Clouds play an important role in Earth’s global climate, both by reflecting the Sun’s radiation back out into space and by holding in thermal radiation. The extent to which clouds affect climate, however, depends on the amount, height, and opacity of the clouds.
Generally, low-level clouds reflect a lot of solar radiation but trap almost no thermal radiation, so they cool the climate. Higher-up, wispy cirrus clouds trap more thermal radiation than whatever solar radiation they reflect back out, whereas thicker clouds reflect at least as much solar radiation as whatever thermal radiation they hold in, such that high-level clouds can either warm or cool the climate system.
Cloud properties change in response to changes in the environment, such as warming air or sea surface temperature, creating a feedback loop. Cloud feedbacks vary greatly among climate models—in fact, this variation is the dominant reason why models disagree about how much global warming will occur in response to elevated carbon dioxide. So it is crucial for scientists to make progress constraining it.
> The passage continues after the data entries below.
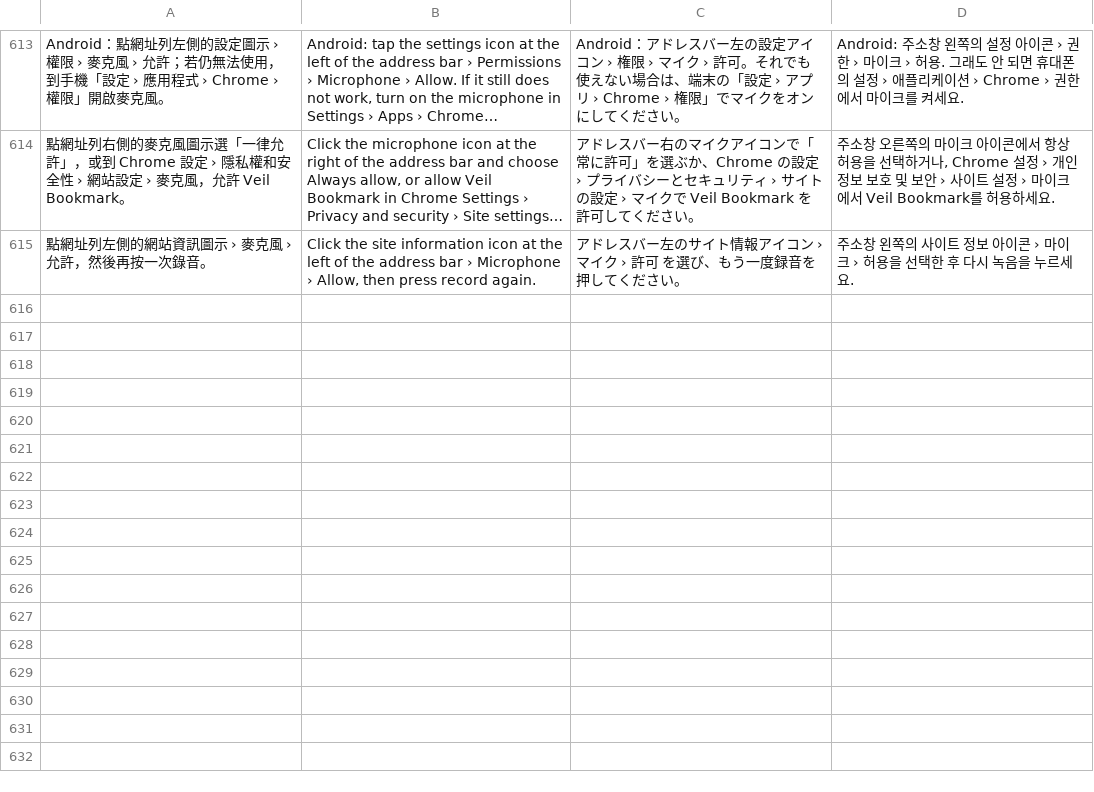
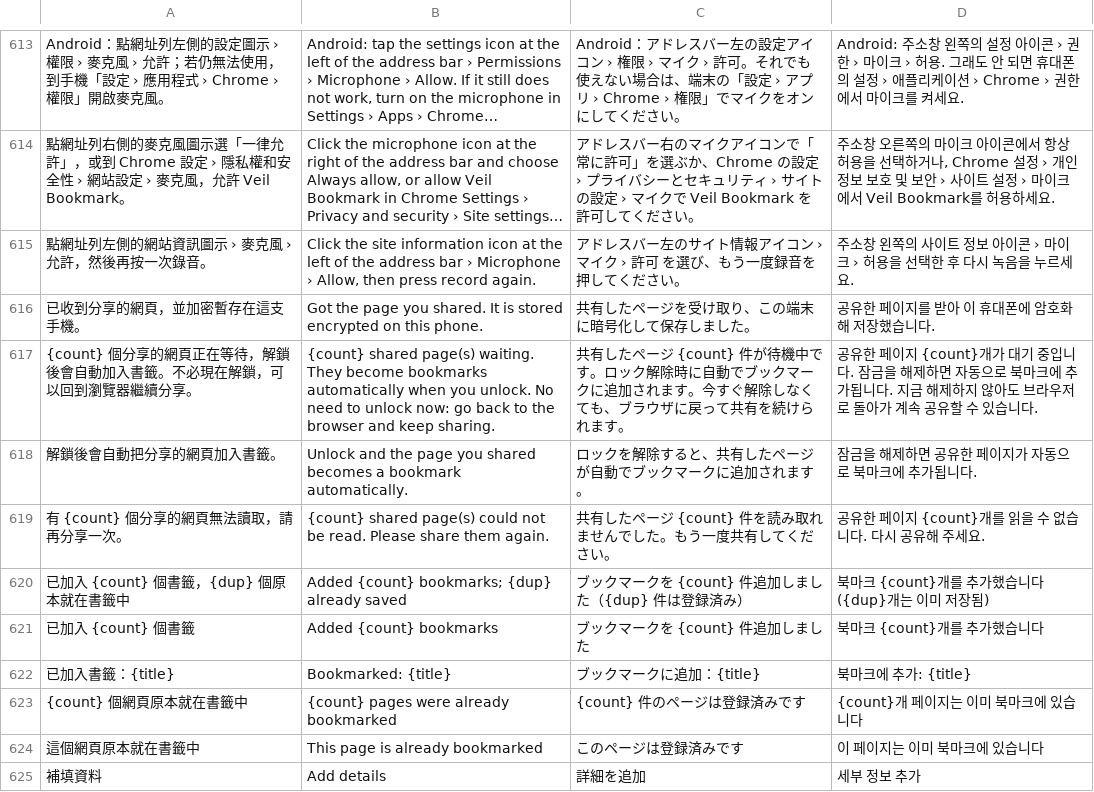
Before and after one commit to RyanXuwei/veil-bookmark, a TSV file: i18n/translations.tsv, drawn as a sheet; only a part is shown, gaps mark what is left out; long unchanged cells end in …; the diff names each change by its address in the sheet, - before the commit and + after, or states it on an @@ line.

```diff
--- a/i18n/translations.tsv
+++ b/i18n/translations.tsv
+row 616: 已收到分享的網頁，並加密暫存在這支手機。 | Got the page you shared. It is stored encrypted on this phone. | 共有したページを受け取り、この端末に暗号化して保存しました。 | 공유한 페이지를 받아 이 휴대폰에 암호화해 저장했습니다.
+row 617: {count} 個分享的網頁正在等待，解鎖後會自動加入書籤。不必現在解鎖，可以回到瀏覽器繼續分享。 | {count} shared page(s) waiting. They become bookmarks automatically when you unlock. No need to unlock now: go back to the browser and keep sharing. | 共有したページ {count} 件が待機中です。ロック解除時に自動でブックマークに追加されます。今すぐ解除しなくても、ブラウザに戻って共有を続けられます。 | 공유한 페이지 {count}개가 대기 중입니다. 잠금을 해제하면 자동으로 북마크에 추가됩니다. 지금 해제하지 않아도 브라우저로 돌아가 계속 공유할 수 있습니다.
+row 618: 解鎖後會自動把分享的網頁加入書籤。 | Unlock and the page you shared becomes a bookmark automatically. | ロックを解除すると、共有したページが自動でブックマークに追加されます。 | 잠금을 해제하면 공유한 페이지가 자동으로 북마크에 추가됩니다.
+row 619: 有 {count} 個分享的網頁無法讀取，請再分享一次。 | {count} shared page(s) could not be read. Please share them again. | 共有したページ {count} 件を読み取れませんでした。もう一度共有してください。 | 공유한 페이지 {count}개를 읽을 수 없습니다. 다시 공유해 주세요.
+row 620: 已加入 {count} 個書籤，{dup} 個原本就在書籤中 | Added {count} bookmarks; {dup} already saved | ブックマークを {count} 件追加しました（{dup} 件は登録済み） | 북마크 {count}개를 추가했습니다({dup}개는 이미 저장됨)
+row 621: 已加入 {count} 個書籤 | Added {count} bookmarks | ブックマークを {count} 件追加しました | 북마크 {count}개를 추가했습니다
+row 622: 已加入書籤：{title} | Bookmarked: {title} | ブックマークに追加：{title} | 북마크에 추가: {title}
+row 623: {count} 個網頁原本就在書籤中 | {count} pages were already bookmarked | {count} 件のページは登録済みです | {count}개 페이지는 이미 북마크에 있습니다
+row 624: 這個網頁原本就在書籤中 | This page is already bookmarked | このページは登録済みです | 이 페이지는 이미 북마크에 있습니다
+row 625: 補填資料 | Add details | 詳細を追加 | 세부 정보 추가
```
Also changed, not shown: 13 other files.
In a recent study Zhou et al. examined how clouds respond to warming temperatures in different regions in order to better understand how and why the strength of global cloud feedback is influenced by the spatial pattern of surface warming. The researchers used the Community Earth System Model (CESM) to conduct an extensive series of experiments, in which sea surface temperatures in individual patches of the ocean experience warming. From there, they calculated how the climate responds to these changes.
They found that when warming is applied to the warmest regions of the tropics where air ascends, low-level clouds increase in remote regions where air descends, thereby cooling Earth. On the other hand, when warming is applied to colder regions, low-level clouds decrease locally, and the planet is heated. The overall cloud feedback strength thus depends sensitively on how temperature changes in each region.
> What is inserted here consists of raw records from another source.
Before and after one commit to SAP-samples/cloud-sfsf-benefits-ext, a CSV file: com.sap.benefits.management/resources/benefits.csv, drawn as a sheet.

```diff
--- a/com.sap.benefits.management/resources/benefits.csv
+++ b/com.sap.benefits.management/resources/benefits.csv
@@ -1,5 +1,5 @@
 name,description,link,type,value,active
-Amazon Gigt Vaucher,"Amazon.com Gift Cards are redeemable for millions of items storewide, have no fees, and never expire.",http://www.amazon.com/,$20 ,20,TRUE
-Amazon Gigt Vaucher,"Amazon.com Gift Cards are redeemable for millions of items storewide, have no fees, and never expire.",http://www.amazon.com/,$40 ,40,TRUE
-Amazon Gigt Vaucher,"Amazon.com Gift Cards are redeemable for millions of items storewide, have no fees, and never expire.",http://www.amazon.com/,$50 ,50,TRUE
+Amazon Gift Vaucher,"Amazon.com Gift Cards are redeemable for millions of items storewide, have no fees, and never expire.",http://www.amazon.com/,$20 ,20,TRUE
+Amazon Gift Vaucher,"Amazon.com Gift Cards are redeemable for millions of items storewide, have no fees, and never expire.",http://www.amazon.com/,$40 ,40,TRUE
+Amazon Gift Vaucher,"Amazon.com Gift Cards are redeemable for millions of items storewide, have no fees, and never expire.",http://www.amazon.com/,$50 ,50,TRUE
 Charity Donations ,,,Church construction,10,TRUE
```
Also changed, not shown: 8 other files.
This study provides a unique, new approach to understand how clouds respond to regional surface temperature changes, both locally and remotely. The approach yields key insights into how and why the global cloud feedback depends on warming patterns. (Journal of Advances in Modeling Earth Systems (JAMES), https://doi.org/10.1002/2017MS001096, 2017)
—Sarah Witman, Freelance Writer